Robust Realizations & Much-needed Comfort Shape Wilderado’s Self-titled Debut

Today is debut release day for Wilderado, a band who amassed millions and millions of listeners across a variety of platforms without even having a full-length record to their name.

Few debut albums have been as much of a ‘long time coming’ as Wilderado’s. The acoustic guitar wielding band of Tulsa natives have been releasing music since 2017 after forming in 2015. Nonetheless, Wilderado has done well cultivating a fanbase by releasing small bites of music year after year – breadcrumbs of what was to come, if you will. Every single and EP drop has been stellar, which listeners grew increasingly attracted to thanks to their grounded, sweet, and earthy take on alternative rock.

At long last, fans near and far are able to truly take a bite out of the harmonious rock and roll sound that makes Wilderado, Wilderado. We might be in the final quarter of 2021, but the self-titled debut looks like it will effortlessly slide into our ‘Top Albums of the Year’ ranking.

Even at only 10 tracks long, Wilderado unveils itself to be a curious and fluid indie rock journey. You’re transported into a cozy, mountainous world through homegrown melodies that lead into one another thoughtfully. Crafted with care from start to finish, this album has a very distinct opening and closing. “Stranger” begins the record and “Help Me Down” ends it. These songs bookend a story that slows everything down in a reflective manner. The more grounded and humbled you become listening to this record, the easier it is to connect with the world around you and the people around you. Wilderado might not be soul music, per se, but it is surely music for the soul. Just the chorus in each and every one of these 10 songs brings on an otherworldly sensation that is a surprising combination of danceable, heartfelt, laidback, and goosebump-raising.

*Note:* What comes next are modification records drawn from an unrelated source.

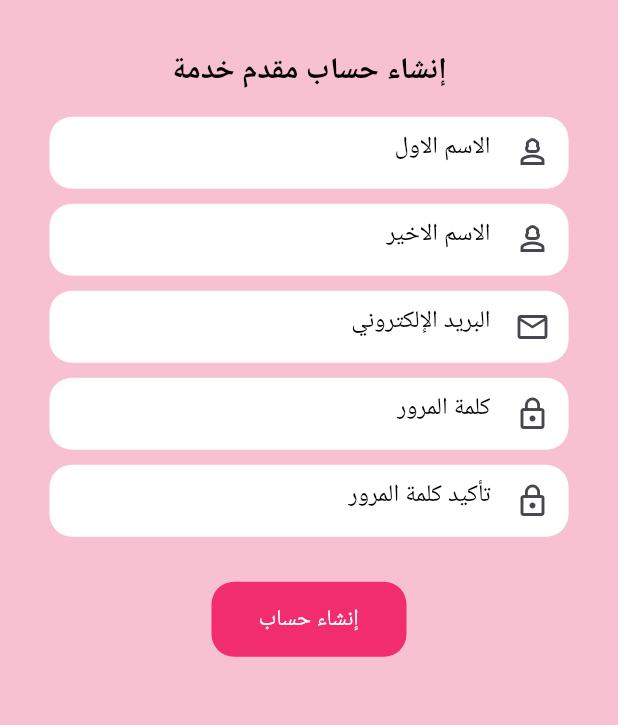
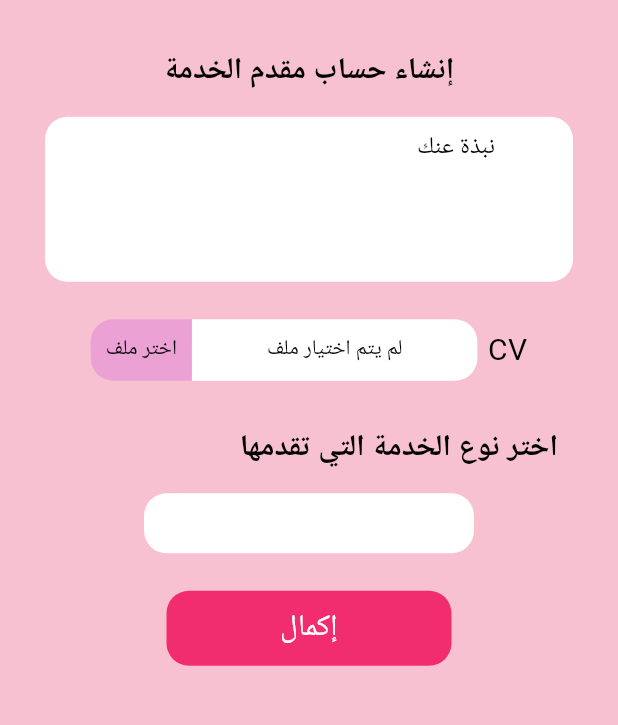
Before and after one commit to danielAdrah/your_hand, a Flutter app: the ServiceApplierSignUp screen opened directly, after a tap on "إنشاء حساب", on a phone screen of 412 x 824 dp, the part 371-1096 px from its top. Run offline on Flutter 3.47's test engine with Material 3 defaults, Android fonts, the light colour scheme and no system bars; our stand-ins replace animate_do, get.

Commit message:
continoue with service screens

```diff
--- a/lib/common_widgets/primary_button.dart
+++ b/lib/common_widgets/primary_button.dart
@@ -5,9 +5,16 @@ import 'package:flutter/material.dart';
 import '../theme.dart';
 
 class PrimaryButton extends StatelessWidget {
-  PrimaryButton({super.key, required this.text, required this.onTap});
+  PrimaryButton(
+      {super.key,
+      required this.text,
+      required this.onTap,
+      required this.width,
+      required this.height});
   void Function()? onTap;
   final String text;
+  final double width;
+  final double height;
 
   @override
   Widget build(BuildContext context) {
@@ -15,8 +22,8 @@ class PrimaryButton extends StatelessWidget {
       onTap: onTap,
       child: Container(
         // padding: EdgeInsets.symmetric(horizontal: 70, vertical: 10),
-        width: 130,
-        height: 50,
+        width: width,
+        height: height,
         decoration: BoxDecoration(
           color: ThemeColor.primary,
           borderRadius: BorderRadius.circular(15),
@@ -25,7 +32,7 @@ class PrimaryButton extends StatelessWidget {
             child: Text(text,
                 style: TextStyle(
                     color: ThemeColor.white,
-                    fontSize: 15,
+                    fontSize: 20,
                     fontWeight: FontWeight.w500))),
       ),
     );
--- /dev/null
+++ b/lib/common_widgets/textField_area.dart
@@ -0,0 +1,54 @@
+import 'package:flutter/material.dart';
+
+import '../theme.dart';
+
+class CustomTextFieldArea extends StatelessWidget {
+  final String title;
+  final TextEditingController? controller;
+  final TextInputType? keyboardType;
+  final TextAlign titleAlign;
+  final Widget icon;
+  final bool obscureText;
+  final VoidCallback onIconPressed;
+  const CustomTextFieldArea(
+      {super.key,
+      required this.title,
+      this.controller,
+      this.titleAlign = TextAlign.left,
+      required this.icon,
+      this.keyboardType,
+      this.obscureText = false,
+      required this.onIconPressed});
+
+  @override
+  Widget build(BuildContext context) {
+    return Container(
+      height: 110,
+      width: double.maxFinite,
+      decoration: BoxDecoration(
+        color: ThemeColor.white,
+        borderRadius: BorderRadius.circular(15),
+      ),
+      child: TextFormField(
+        maxLines: 10,
+        style:
+            TextStyle(color: ThemeColor.black, decoration: TextDecoration.none),
+        controller: controller,
+        keyboardType: keyboardType,
+        obscureText: obscureText,
+        textAlign: TextAlign.end,
+        decoration: InputDecoration(
+          hintText: title,
+          hintStyle: TextStyle(color: ThemeColor.black),
+          suffixIcon: GestureDetector(
+            onTap: onIconPressed,
+            child: icon,
+          ),
+          focusedBorder: InputBorder.none,
+          errorBorder: InputBorder.none,
+          enabledBorder: InputBorder.none,
+        ),
+      ),
+    );
+  }
+}
--- /dev/null
+++ b/lib/view/logIn & signUp/service_applier_info.dart
@@ -0,0 +1,154 @@
+// ignore_for_file: prefer_const_constructors
+
+import 'package:animate_do/animate_do.dart';
+import 'package:flutter/material.dart';
+import 'package:get/get.dart';
+
+import '../../common_widgets/primary_button.dart';
+import '../../common_widgets/textField.dart';
+import '../../common_widgets/textField_area.dart';
+import '../../common_widgets/upper_logo.dart';
+import '../../theme.dart';
+import '../service_applier_homePage/service_applier_home.dart';
+import 'logIn.dart';
+
+class ServiceApplierInfo extends StatefulWidget {
+  const ServiceApplierInfo({super.key});
+
+  @override
+  State<ServiceApplierInfo> createState() => _ServiceApplierInfoState();
+}
+
+class _ServiceApplierInfoState extends State<ServiceApplierInfo> {
+  TextEditingController nameController = TextEditingController();
+  @override
+  Widget build(BuildContext context) {
+    var width = MediaQuery.of(context).size.width;
+    var height = MediaQuery.of(context).size.height;
+    return Scaffold(
+      backgroundColor: ThemeColor.background,
+      body: SafeArea(
+        child: SingleChildScrollView(
+          child: FadeInDown(
+            delay: Duration(milliseconds: 300),
+            child: Column(
+              crossAxisAlignment: CrossAxisAlignment.center,
+              children: [
+                FadeInDown(
+                    delay: Duration(milliseconds: 300),
+                    child: UpperLogo(width: width, height: height)),
+                SizedBox(height: height * 0.04),
+                FadeInDown(
+                  delay: Duration(milliseconds: 320),
+                  child: Text(
+                    "إنشاء حساب مقدم الخدمة",
+                    style: TextStyle(
+                        color: ThemeColor.black,
+                        fontWeight: FontWeight.bold,
+                        fontSize: 20),
+                  ),
+                ),
+                SizedBox(height: 15),
+                Padding(
+                  padding: const EdgeInsets.symmetric(horizontal: 30),
+                  child: CustomTextFieldArea(
+                    icon: Text(""),
+                    onIconPressed: () {},
+                    title: "نبذة عنك",
+                    controller: TextEditingController(),
+                  ),
+                ),
+                SizedBox(height: 25),
+                Row(
+                  mainAxisAlignment: MainAxisAlignment.center,
+                  children: [
+                    Row(
+                      children: [
+                        InkWell(
+                          onTap: () {
+                            //here we will put the method responsible for select a file
+                          },
+                          child: Container(
+                            padding: EdgeInsets.all(10),
+                            decoration: BoxDecoration(
+                                color: Color.fromARGB(255, 236, 161, 213),
+                                borderRadius: BorderRadius.only(
+                                    topLeft: Radius.circular(15),
+                                    bottomLeft: Radius.circular(15))),
+                            child: Text(
+                              // only for now im displaying this text nut we will display the selected file
+                              "اختر ملف",
+                              style: TextStyle(color: ThemeColor.black),
+                            ),
+                          ),
+                        ),
+                        Container(
+                          padding: EdgeInsets.symmetric(
+                              vertical: 10, horizontal: 50),
+                          decoration: BoxDecoration(
+                              color: ThemeColor.white,
+                              borderRadius: BorderRadius.only(
+                                  topRight: Radius.circular(15),
+                                  bottomRight: Radius.circular(15))),
+                          child: Text(
+                            "لم يتم اختيار ملف",
+                            style: TextStyle(color: ThemeColor.black),
+                          ),
+                        ),
+                      ],
+                    ),
+                    SizedBox(width: 7),
+                    Text(
+                      "CV",
+                      style: TextStyle(
+                          color: ThemeColor.black,
+                          fontWeight: FontWeight.w400,
+                          fontSize: 20),
+                    )
+                  ],
+                ),
+                SizedBox(height: 30),
+                Row(
+                  mainAxisAlignment: MainAxisAlignment.end,
+                  children: [
+                    Padding(
+                      padding: const EdgeInsets.only(right: 40),
+                      child: Text(
+                        "اختر نوع الخدمة التي تقدمها",
+                        style: TextStyle(
+                            color: ThemeColor.black,
+                            fontSize: 20,
+                            fontWeight: FontWeight.bold),
+                      ),
+                    ),
+                  ],
+                ),
+                SizedBox(height: 15),
+                Container(
+                  width: 220,
+                  height: 40,
+                  decoration: BoxDecoration(
+                      color: ThemeColor.white,
+                      borderRadius: BorderRadius.circular(15)),
+                ),
+                SizedBox(height: 25),
+                PrimaryButton(
+                  text: "إكمال",
+                  onTap: () {
+                    Get.to(LogIn(
+                      onTap: () {
+                        Get.to(ServiceApplierPage());
+                      },
+                    ));
+                  },
+                  height: 50,
+                  width: 190,
+                ),
+              ],
+            ),
+          ),
+        ),
+      ),
+    );
+  }
+}
--- a/lib/view/logIn & signUp/service_applier_signUp.dart
+++ b/lib/view/logIn & signUp/service_applier_signUp.dart
@@ -8,6 +8,7 @@ import '../../common_widgets/primary_button.dart';
 import '../../common_widgets/textField.dart';
 import '../../common_widgets/upper_logo.dart';
 import '../../theme.dart';
+import 'service_applier_info.dart';
 
 class ServiceApplierSignUp extends StatefulWidget {
   const ServiceApplierSignUp({super.key});
@@ -37,7 +38,7 @@ class _ServiceApplierSignUpSignUpState extends State<ServiceApplierSignUp> {
               FadeInDown(
                 delay: Duration(milliseconds: 320),
                 child: Text(
-                  "إنشاء حساب مقدم خدمة",
+                  "إنشاء حساب مقدم الخدمة",
                   style: TextStyle(
                       color: ThemeColor.black,
                       fontWeight: FontWeight.bold,
@@ -97,8 +98,12 @@ class _ServiceApplierSignUpSignUpState extends State<ServiceApplierSignUp> {
                       ),
                       SizedBox(height: 30),
                       PrimaryButton(
+                        height: 50,
+                        width: 170,
                         text: 'إنشاء حساب',
-                        onTap: () {},
+                        onTap: () {
+                          Get.to(ServiceApplierInfo());
+                        },
                       ),
                     ],
                   ),
--- a/lib/view/select_account_screen.dart
+++ b/lib/view/select_account_screen.dart
@@ -42,6 +42,8 @@ class SelecetAccount extends StatelessWidget {
               FadeInDown(
                   delay: Duration(milliseconds: 340),
                   child: PrimaryButton(
+                      width: 150,
+                      height: 50,
                       onTap: () {
                         Get.to(MotherSignUp());
                       },
@@ -50,6 +52,8 @@ class SelecetAccount extends StatelessWidget {
               FadeInDown(
                   delay: Duration(milliseconds: 360),
                   child: PrimaryButton(
+                      height: 50,
+                      width: 150,
                       onTap: () {
                         Get.to(ServiceApplierSignUp());
                       },
--- a/pubspec.yaml
+++ b/pubspec.yaml
@@ -34,7 +34,6 @@ dependencies:
   # The following adds the Cupertino Icons font to your application.
   # Use with the CupertinoIcons class for iOS style icons.
   cupertino_icons: ^1.0.6
-  file_picker: ^8.0.5
   animate_do: ^3.3.4
   get: ^4.6.6
   dropdown_search: ^5.0.6
```
Also changed, not shown: lib/common_widgets/service_applier_navBar.dart (added, +36 -0 lines), lib/view/logIn & signUp/logIn.dart (added, +116 -0 lines), lib/view/logIn & signUp/mother_singUp.dart (+6 -1 lines), lib/view/service_applier_homePage/service_applier_home.dart (added, +242 -0 lines), pubspec.lock.
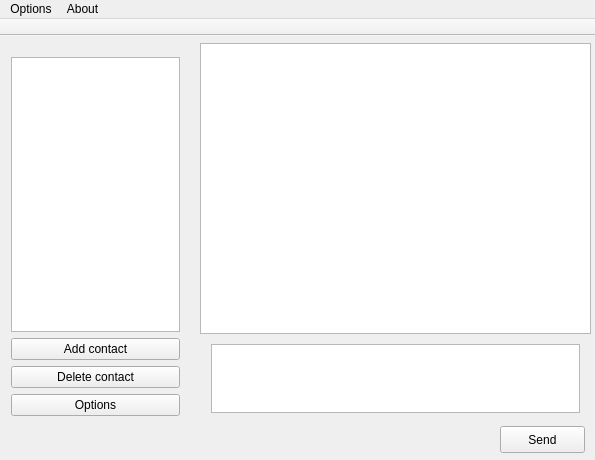
First picture: the form in mainwindow.ui, repository olegrok/Messenger, before the edit.
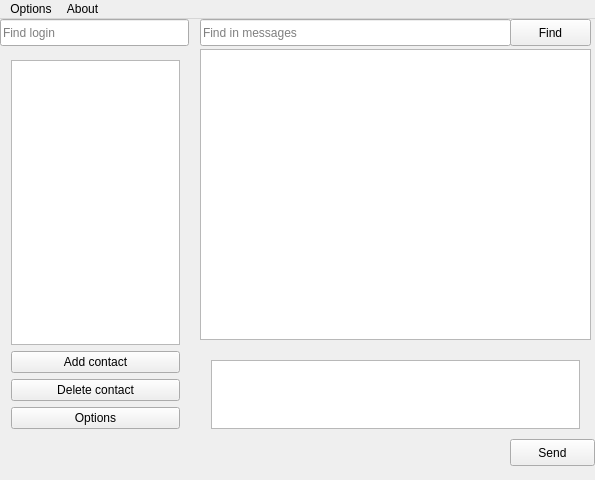
Second picture: the form after the edit.

Commit message: add login and message search

What changed in the file:
```diff
--- a/mainwindow.ui
+++ b/mainwindow.ui
@@ -7,19 +7,19 @@
     <x>0</x>
     <y>0</y>
     <width>595</width>
-    <height>460</height>
+    <height>480</height>
    </rect>
   </property>
   <property name="minimumSize">
    <size>
     <width>595</width>
-    <height>460</height>
+    <height>480</height>
    </size>
   </property>
   <property name="maximumSize">
    <size>
     <width>595</width>
-    <height>460</height>
+    <height>480</height>
    </size>
   </property>
   <property name="windowTitle">
@@ -33,7 +33,7 @@
     <property name="geometry">
      <rect>
       <x>200</x>
-      <y>7</y>
+      <y>30</y>
       <width>391</width>
       <height>291</height>
      </rect>
@@ -61,9 +61,9 @@
     <property name="geometry">
      <rect>
       <x>0</x>
-      <y>10</y>
+      <y>30</y>
       <width>191</width>
-      <height>381</height>
+      <height>391</height>
      </rect>
     </property>
     <layout class="QVBoxLayout" name="verticalLayout_2">
@@ -110,7 +110,7 @@
     <property name="geometry">
      <rect>
       <x>200</x>
-      <y>297</y>
+      <y>330</y>
       <width>391</width>
       <height>91</height>
      </rect>
@@ -138,8 +138,8 @@
    <widget class="QPushButton" name="SendButton">
     <property name="geometry">
      <rect>
-      <x>500</x>
-      <y>390</y>
+      <x>510</x>
+      <y>420</y>
       <width>85</width>
       <height>27</height>
      </rect>
@@ -151,6 +151,54 @@
      <string>Send</string>
     </property>
    </widget>
+   <widget class="QLineEdit" name="lineFindLogin">
+    <property name="geometry">
+     <rect>
+      <x>0</x>
+      <y>0</y>
+      <width>189</width>
+      <height>27</height>
+     </rect>
+    </property>
+    <property name="inputMask">
+     <string/>
+    </property>
+    <property name="text">
+     <string/>
+    </property>
+    <property name="maxLength">
+     <number>32767</number>
+    </property>
+    <property name="placeholderText">
+     <string>Find login</string>
+    </property>
+   </widget>
+   <widget class="QLineEdit" name="lineFindMsg">
+    <property name="geometry">
+     <rect>
+      <x>200</x>
+      <y>0</y>
+      <width>311</width>
+      <height>27</height>
+     </rect>
+    </property>
+    <property name="placeholderText">
+     <string>Find in messages</string>
+    </property>
+   </widget>
+   <widget class="QPushButton" name="findMsgButton">
+    <property name="geometry">
+     <rect>
+      <x>510</x>
+      <y>0</y>
+      <width>81</width>
+      <height>27</height>
+     </rect>
+    </property>
+    <property name="text">
+     <string>Find</string>
+    </property>
+   </widget>
   </widget>
   <widget class="QMenuBar" name="menuBar">
    <property name="geometry">
@@ -179,17 +227,6 @@
    <addaction name="menuOptions"/>
    <addaction name="menuAbout"/>
   </widget>
-  <widget class="QToolBar" name="mainToolBar">
-   <property name="movable">
-    <bool>false</bool>
-   </property>
-   <attribute name="toolBarArea">
-    <enum>TopToolBarArea</enum>
-   </attribute>
-   <attribute name="toolBarBreak">
-    <bool>false</bool>
-   </attribute>
-  </widget>
   <action name="action_Exit">
    <property name="text">
     <string>&amp;Exit</string>
```
The commit also changes 9 other files.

“The Worst of It,” whose music video is out today to accompany the album release, is a buoyant track in the Mumford & Sons category of indie rock. It’s upbeat in tempo and glitters with sweetness, while its narrative is just the right amount of Americana. Similar to the likes of early Bob Dylan and Fleetwood Mac veteran Lindsey Buckingham, “The Worst of It,” as well as album track “Mr Major,” let the music be the message. These are the showers, not tellers, of the industry, and Wilderado has adapted a bit of their folksy backbone.

Songs inspired even in the slightest of ways by the sights and sounds of the southern U.S. are rooted in storytelling, so an inkling of country music found in a song often only elevates its lyricism. This Wilderado song fits that bill, because it is just as much of a groovy new number as it is a framed portrait of emotion.

The stellar production team that Wilderado pieced this album with surely elevated the already wondrous tracks penned by the pensive musicians. James McAlister, known for his work with both Taylor Swift and Sufjan Stevens, Chad Copelin coming off a background with LANY, and Angelo Petraglia with his history alongside Kings of Leon all extrapolated on the flavorful indie rock at hand.

Whirlwind feelings and quaint adventures litter the album. Hit single “Surefire” and soon-to-be deep cut “Take Some Time” are Hanson brothers meets American Idol’s Daughtry in the sense that it is a multi-instrumental garage-band-esque jam, but with too much heart and too many moments of pop sensibilities to underscore it. Wilderado has always been considered some blend of alternative rock and folk pop. Wilderado, especially as debut album, owns up to that fact, if not rounds it out to make it even more of a dynamic and versatile 40 minutes of art.